### [TASK ITEM]
Please copy each line from the entries that contains the string "images".

*** SUPPLIED RECORDS ***

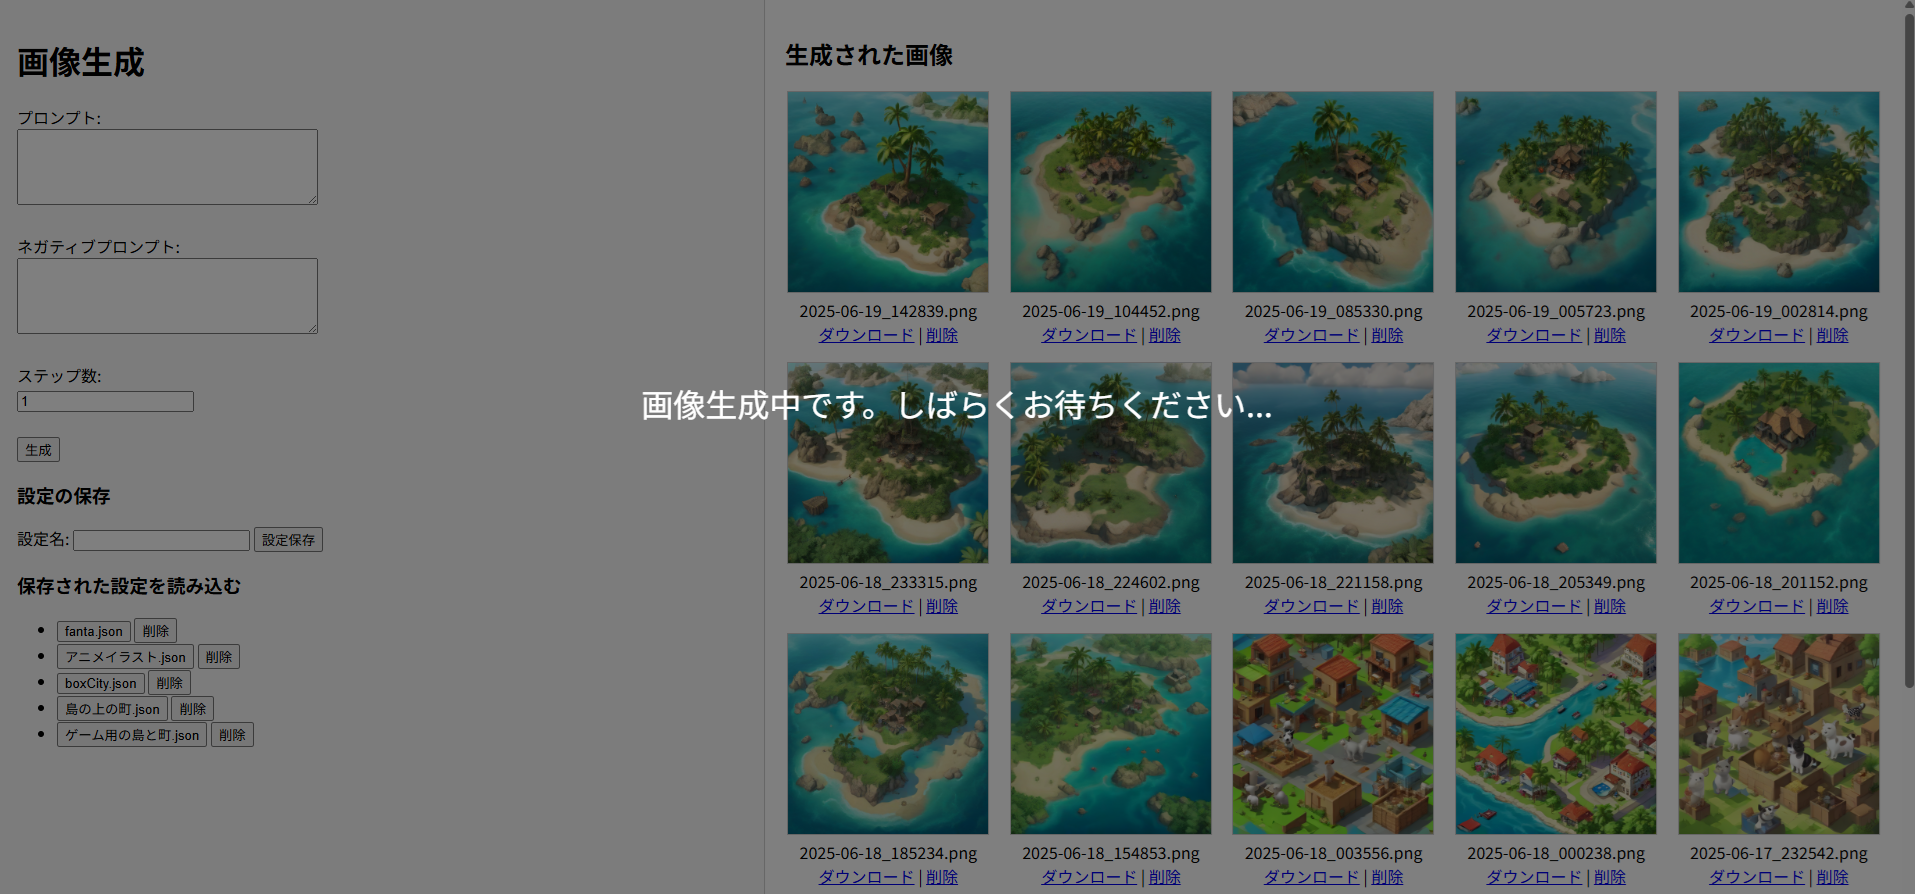
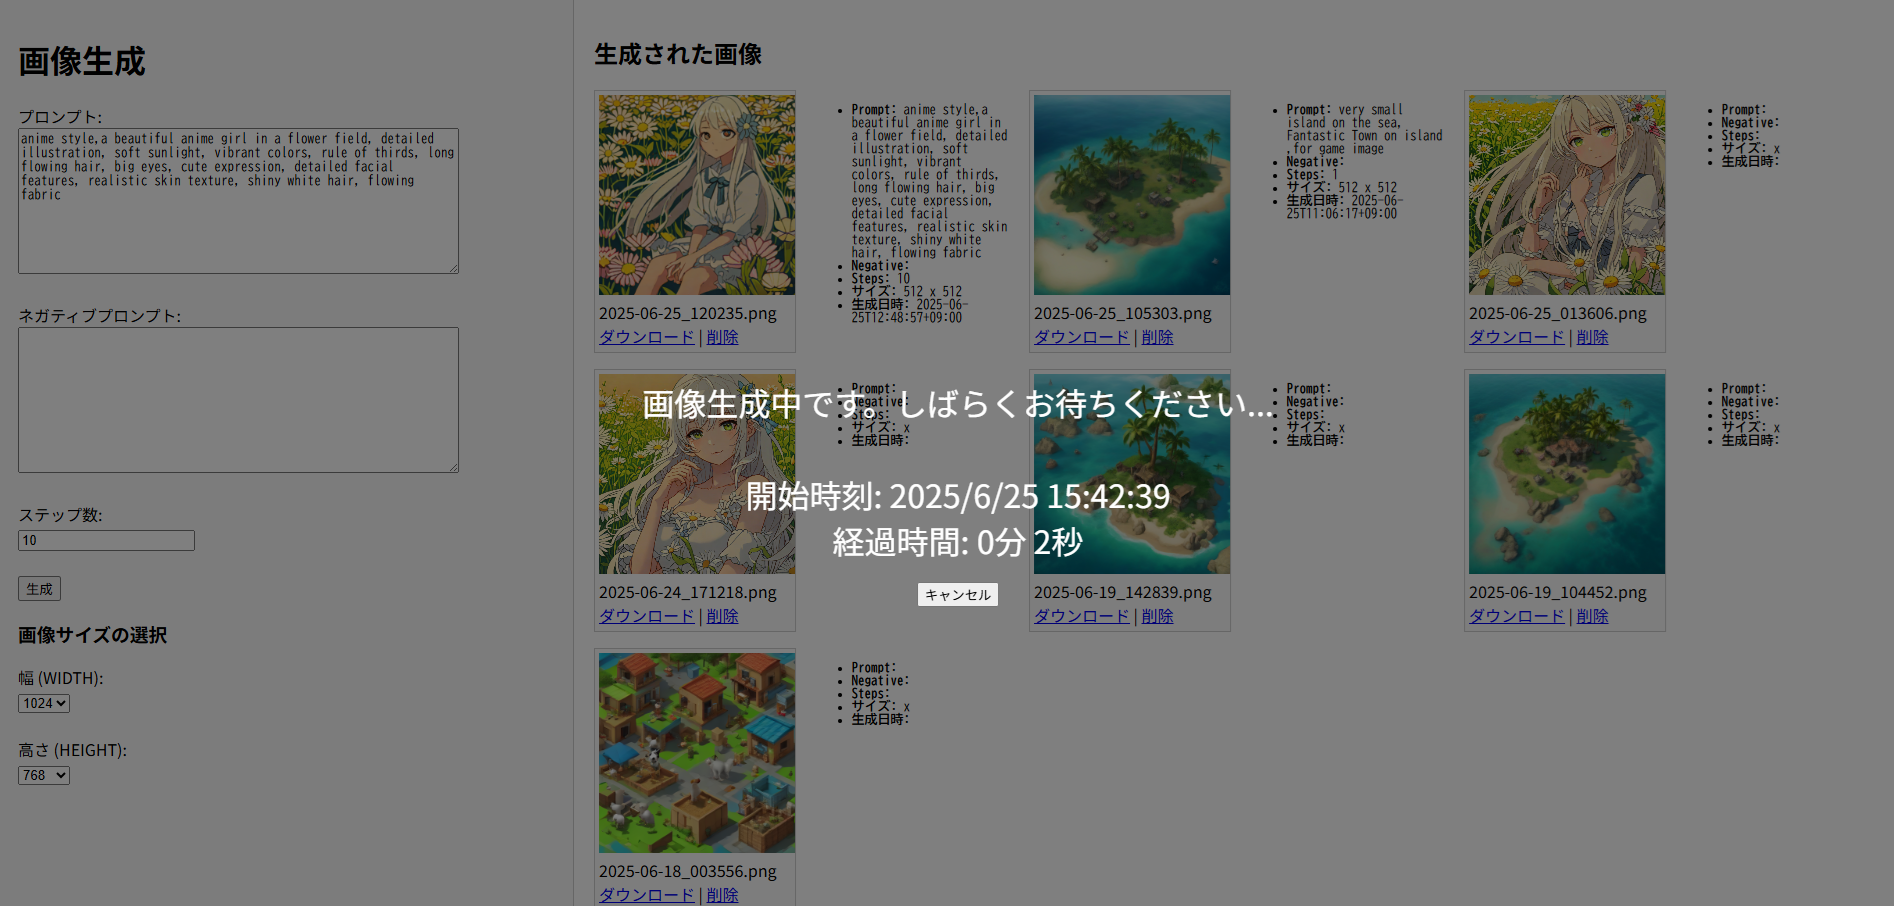
設定をPNGとセットで保存するように修正

diff --git a/templates/index.html b/templates/index.html
@@ -17,7 +17,7 @@
         }
 
         #left-pane {
-            width: 40%;
+            width: 30%;
             padding: 20px;
             border-right: 1px solid #ccc;
             box-sizing: border-box;
@@ -31,20 +31,25 @@
             box-sizing: border-box;
         }
 
-        #image-grid {
+        .image-grid {
             display: grid;
             grid-template-columns: repeat(auto-fill, minmax(200px, 1fr));
             gap: 16px;
         }
 
-        .image-item {
-            text-align: center;
+        .thumbnail-container {
+            position: relative;
+            overflow: hidden;
+            border: 1px solid #ccc;
+            padding: 4px;
+            background-color: #fafafa;
         }
 
-        .image-item img {
-            max-width: 100%;
-            max-height: 200px;
-            border: 1px solid #ccc;
+        .thumbnail-container img {
+            width: 200px;
+            height: 200px;
+            object-fit: cover;
+            cursor: zoom-in;
         }
 
         #veil {
@@ -65,93 +70,129 @@
 </head>
 
 <body>
-    <div id="veil">画像生成中です。しばらくお待ちください...</div>
+    <div id="veil">
+        画像生成中です。しばらくお待ちください...<br><br>
+        <div id="start-time"></div>
+        <div id="elapsed-time"></div>
+        <button onclick="cancelGeneration()">キャンセル</button>
+    </div>
+
     <div id="container">
         <div id="left-pane">
 
             <h1>画像生成</h1>
-
             <form id="genForm" action="/handle_form" method="post">
                 <label for="prompt">プロンプト:</label><br>
-                <textarea rows="5" cols="40" id="prompt" name="prompt" required>{{ prompt }}</textarea><br><br>
+                <textarea rows="10" cols="60" id="prompt" name="prompt" required>{{ prompt }}</textarea><br><br>
                 <label for="negative_prompt">ネガティブプロンプト:</label><br>
-                <textarea rows="5" cols="40" id="negative_prompt"
+                <textarea rows="10" cols="60" id="negative_prompt"
                     name="negative_prompt">{{ negative_prompt }}</textarea><br><br>
                 <label for="steps">ステップ数:</label><br>
                 <input type="number" id="steps" name="steps" value="{{ steps }}" min="1"><br><br>
                 <button type="submit" name="action" value="generate">生成</button><br>
-                <h3>設定の保存</h3>
-                <label for="config_name">設定名:</label>
-                <input type="text" name="config_name">
-                <button type="submit" name="action" value="save_config">設定保存</button>
-            </form>
 
-            <h3>保存された設定を読み込む</h3>
-            <ul>
-                {% if config_files %}
-                {% for config in config_files %}
-                <li>
-                    <form action="load_config" method="POST" style="display:inline;">
-                        <input type="hidden" name="config_name" value="{{ config }}">
-                        <button type="submit">{{ config }}</button>
-                    </form>
-                    <form action="delete_config" method="POST" style="display:inline;">
-                        <input type="hidden" name="config_name" value="{{ config }}">
-                        <button type="submit">削除</button>
-                    </form>
-                </li>
-                {% endfor %}
-                {% else %}
-                <li>保存された設定はありません。</li>
-                {% endif %}
-            </ul>
+                <h3>画像サイズの選択</h3>
+                <label for="image_width">幅 (WIDTH):</label><br>
+                <select id="image_width" name="image_width">
+                    {% for w in range(512, 1025, 256) %}
+                    <option value="{{ w }}" {% if w== image_width  %}selected{% endif %}>{{ w }}</option>
+                    {% endfor %}
+                </select><br><br>
+
+                <label for="image_height">高さ (HEIGHT):</label><br>
+                <select id="image_height" name="image_height">
+                    {% for h in range(512, 1025, 256) %}
+                    <option value="{{ h }}" {% if h== image_height %}selected{% endif %}>{{ h }}</option>
+                    {% endfor %}
+                </select><br><br>
+            </form>
         </div>
         <div id="right-pane">
             <h2>生成された画像</h2>
-            {% if images %}
-            <div id="image-grid">
-                {% for image in images %}
-                <div class="image-item">
-                    <img src="/static/images/{{ image }}" alt="{{ image }}">
-                    <div>{{ image }}</div>
-                    <a href="download/{{ image }}">ダウンロード</a> |
-                    <a href="delete/{{ image }}">削除</a>
+            <div class="image-grid">
+                {% for entry in image_entries %}
+                <div class="thumbnail-container">
+                    <img src="/static/images/{{ entry.filename }}" alt="{{ entry.filename }}">
+                    <div>{{ entry.filename }}</div>
+                    <a href="download/{{ entry.filename }}">ダウンロード</a> |
+                    <a href="delete/{{ entry.filename }}">削除</a>
                 </div>
+                <ul style="font-family: monospace;">
+                    <li><strong>Prompt:</strong> {{ entry.metadata.prompt or "" }}</li>
+                    <li><strong>Negative:</strong> {{ entry.metadata.negative_prompt or "" }}</li>
+                    <li><strong>Steps:</strong> {{ entry.metadata.steps or "" }}</li>
+                    <li><strong>サイズ:</strong> {{ entry.metadata.width }} x {{ entry.metadata.height }}</li>
+                    <li><strong>生成日時:</strong> {{ entry.metadata.created_at or "" }}</li>
+                </ul>
                 {% endfor %}
             </div>
-            {% else %}
-            <p>まだ画像が生成されていません。</p>
-            {% endif %}
         </div>
-
-    </div>
-
 </body>
 <script>
-    refreshed = true;
+    let refreshed = true;
+    let startTime = null;
 
     document.getElementById('genForm').addEventListener('submit', async function (e) {
         checkLock();
     });
 
-    function checkLock() {
-        fetch('/lock_status')
-            .then(res => res.json())
-            .then(data => {
-                const veil = document.getElementById('veil');
+    function formatElapsed(seconds) {
+        const minutes = Math.floor(seconds / 60);
+        const secs = seconds % 60;
+        return `${minutes}分 ${secs}秒`;
+    }
+
+    async function checkLock() {
+        const veil = document.getElementById('veil');
+        const startElem = document.getElementById('start-time');
+        const elapsedElem = document.getElementById('elapsed-time');
+        try {
+            const res = await fetch('/lock_status');
+            const data = await res.json();
                 if (data.locked) {
                     refreshed = false;
                     veil.style.display = 'block';
+                    if (data.started_at) {
+                        startTimestamp = new Date(data.started_at * 1000);
+                        const now = new Date();
+                        const elapsedSec = Math.floor((now - startTimestamp) / 1000);
+
+                        startElem.textContent = `開始時刻: ${startTimestamp.toLocaleString()}`;
+                        elapsedElem.textContent = `経過時間: ${formatElapsed(elapsedSec)}`;
+                    }
                 } else {
                     if (!refreshed) {
+                        refreshed = true;
                         // ページを/に移動する
                         window.location.href = '/';
-                        refreshed = true;
                     }
                     veil.style.display = 'none';
                 }
+                // 経過時間の更新
+                if (startTime) {
+                    const now = new Date();
+                    const diff = Math.floor((now - startTime) / 1000);
+                    const minutes = Math.floor(diff / 60);
+                    const seconds = diff % 60;
+                    elapsedElem.textContent = `経過時間: ${minutes}分 ${seconds}秒`;
+                }
+            } catch (e) {
+                console.error(e);
+            }
+
+    }
+
+    function cancelGeneration() {
+        fetch('/cancel', { method: 'POST' })
+            .then(res => res.json())
+            .then(data => {
+                alert('キャンセルしました');
+                veil.style.display = 'none';
             })
-            .catch(console.error);
+            .catch(err => {
+                alert('キャンセルに失敗しました');
+                console.error(err);
+            });
     }
 
     // 初回チェック + 3秒ごとにチェック

diff --git a/app.py b/app.py
@@ -1,67 +1,97 @@
-from flask import Flask, request, render_template, redirect, send_from_directory
+from flask import Flask, request, render_template, redirect, send_from_directory,jsonify
 import os
 import subprocess
 import uuid
 import json
+import os, signal
 from datetime import datetime
+
 
 app = Flask(__name__)
 IMAGE_DIR = 'static/images'
-CONFIG_DIR = 'config'
+
 LOCK_FILE = '/tmp/generate.lock'
 
-def is_locked():
-    if os.path.exists(LOCK_FILE):
-        with open(LOCK_FILE) as f:
-            pid = f.read().strip()
-        if pid.isdigit() and os.path.exists(f"/proc/{pid}"):
-            return True
-        else:
-            os.remove(LOCK_FILE)
-    return False
 
 @app.route('/lock_status')
 def lock_status():
-    return {'locked': is_locked()}
+    if os.path.exists(LOCK_FILE):
+        with open(LOCK_FILE) as f:
+            pid = f.read().strip()
+        started_at = os.path.getmtime(LOCK_FILE)
+
+        if pid.isdigit() and os.path.exists(f"/proc/{pid}"):
+            return jsonify({
+                'locked': True,
+                'started_at': started_at
+            })
+        else:
+            os.remove(LOCK_FILE)
+    return jsonify({'locked': False})
+
+@app.route('/latest_metadata')
+def latest_metadata():
+    import os, json
+    from glob import glob
+
+    json_files = sorted(
+        glob('static/images/*.json'),
+        key=os.path.getmtime,
+        reverse=True
+    )
+
+    if not json_files:
+        return jsonify({})
+
+    with open(json_files[0]) as f:
+        data = json.load(f)
+
+    return jsonify(data)
 
 @app.route('/')
 def index():
-    images = os.listdir(IMAGE_DIR)
-    images.sort(reverse=True)
-
-    config_files=[f for f in os.listdir(CONFIG_DIR) if f.endswith('.json')]
+    image_entries = []
+    for image_file in sorted(os.listdir(IMAGE_DIR), reverse=True):
+        if image_file.endswith(".png"):
+            json_file = os.path.join(IMAGE_DIR, image_file + '.json')
+            metadata = {}
+            if os.path.exists(json_file):
+                with open(json_file) as f:
+                    metadata = json.load(f)
+            image_entries.append({
+                "filename": image_file,
+                "metadata": metadata
+            })
     #デフォルトフォーム値を設定
     prompt = request.args.get('prompt', '')
     negative_prompt = request.args.get('negative_prompt', '')
     steps = request.args.get('steps', '1')
+    image_width = request.args.get("image_width", "512").strip()
+    image_height = request.args.get("image_height", "512").strip()
 
     return render_template(
         'index.html',
-        images=images,
-        config_files=config_files,
+        image_entries=image_entries,
         prompt=prompt,
         negative_prompt=negative_prompt,
         steps=steps,
-        locked=is_locked(),
+        image_width=int(image_width),
+        image_height=int(image_height)
      )
 
-@app.route('/load_config', methods=['POST'])
-def load_config():
-    config_name = request.form.get('config_name')
-    config_path = os.path.join(CONFIG_DIR, config_name)
-    if os.path.exists(config_path):
-        with open(config_path, 'r') as f:
-            config_data = json.load(f)
-        return redirect(f"/?prompt={config_data['prompt']}&negative_prompt={config_data['negative_prompt']}&steps={config_data['steps']}")
-    return redirect('/')
+@app.route("/cancel", methods=["POST"])
+def cancel_generation():
 
-@app.route('/delete_config', methods=['POST'])
-def delete_config():
-    config_name = request.form.get('config_name')
-    config_path = os.path.join(CONFIG_DIR, config_name)
-    if os.path.exists(config_path):
-        os.remove(config_path)
-    return redirect('/')
+    if os.path.exists(LOCK_FILE):
+        with open(LOCK_FILE) as f:
+            pid = int(f.read())
+        try:
+            os.kill(pid, signal.SIGTERM)
+            return jsonify({"status": "killed", "pid": pid})
+        except Exception as e:
+            return jsonify({"status": "error", "message": str(e)})
+    else:
+        return jsonify({"status": "no_pidfile"})
 
 @app.route('/handle_form', methods=['POST'])
 def handle_form():
@@ -69,37 +99,23 @@ def handle_form():
     prompt = request.form.get('prompt')
     negative_prompt = request.form.get('negative_prompt')
     steps = request.form.get('steps', '1')
-    config_name = request.form.get('config_name')
+    image_width = request.form.get('image_width', '512')
+    image_height = request.form.get('image_height', '512')
 
     if action == 'generate':
-        # if is_locked():
-        #     return redirect('/?error=locked')
-        # filename = f"{uuid.uuid4()}.png"
         filename = datetime.now().strftime("%Y-%m-%d_%H%M%S.png")
         filepath = os.path.join(IMAGE_DIR, filename)
-        subprocess.run(["bash", "generate_image.sh", filepath, prompt, negative_prompt, steps])
+        subprocess.run(["bash", "generate_image.sh", filepath, prompt, negative_prompt, steps, image_width, image_height])
 
-        return redirect(f"/?prompt={prompt}&negative_prompt={negative_prompt}&steps={steps}")
-        # return redirect('/')
-
-    elif action == 'save_config' and config_name:
-        config = {
-            'prompt': prompt,
-            'negative_prompt': negative_prompt,
-            'steps': steps
-        }
-        config_path = os.path.join(CONFIG_DIR, f"{config_name}.json")
-        with open(config_path, 'w') as f:
-            json.dump(config, f, indent=4)
-        return redirect('/')
-
-    return redirect('/')
+    return redirect(f"/?prompt={prompt}&negative_prompt={negative_prompt}&steps={steps}&image_width={image_width}&image_height={image_height}")
 
 @app.route('/delete/<filename>')
 def delete_image(filename):
     filepath = os.path.join(IMAGE_DIR, filename)
     if os.path.exists(filepath):
         os.remove(filepath)
+    if os.path.exists(filepath + ".json"):
+        os.remove(filepath + ".json")
     return redirect('/')
 
 @app.route('/download/<filename>')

*** End of SUPPLIED RECORDS ***

### [RESPONSE TO THE EXERCISE]
-            {% if images %}
-                {% for image in images %}
-                    <img src="/static/images/{{ image }}" alt="{{ image }}">
+                    <img src="/static/images/{{ entry.filename }}" alt="{{ entry.filename }}">
 IMAGE_DIR = 'static/images'
+        glob('static/images/*.json'),
-    images = os.listdir(IMAGE_DIR)
-    images.sort(reverse=True)
-        images=images,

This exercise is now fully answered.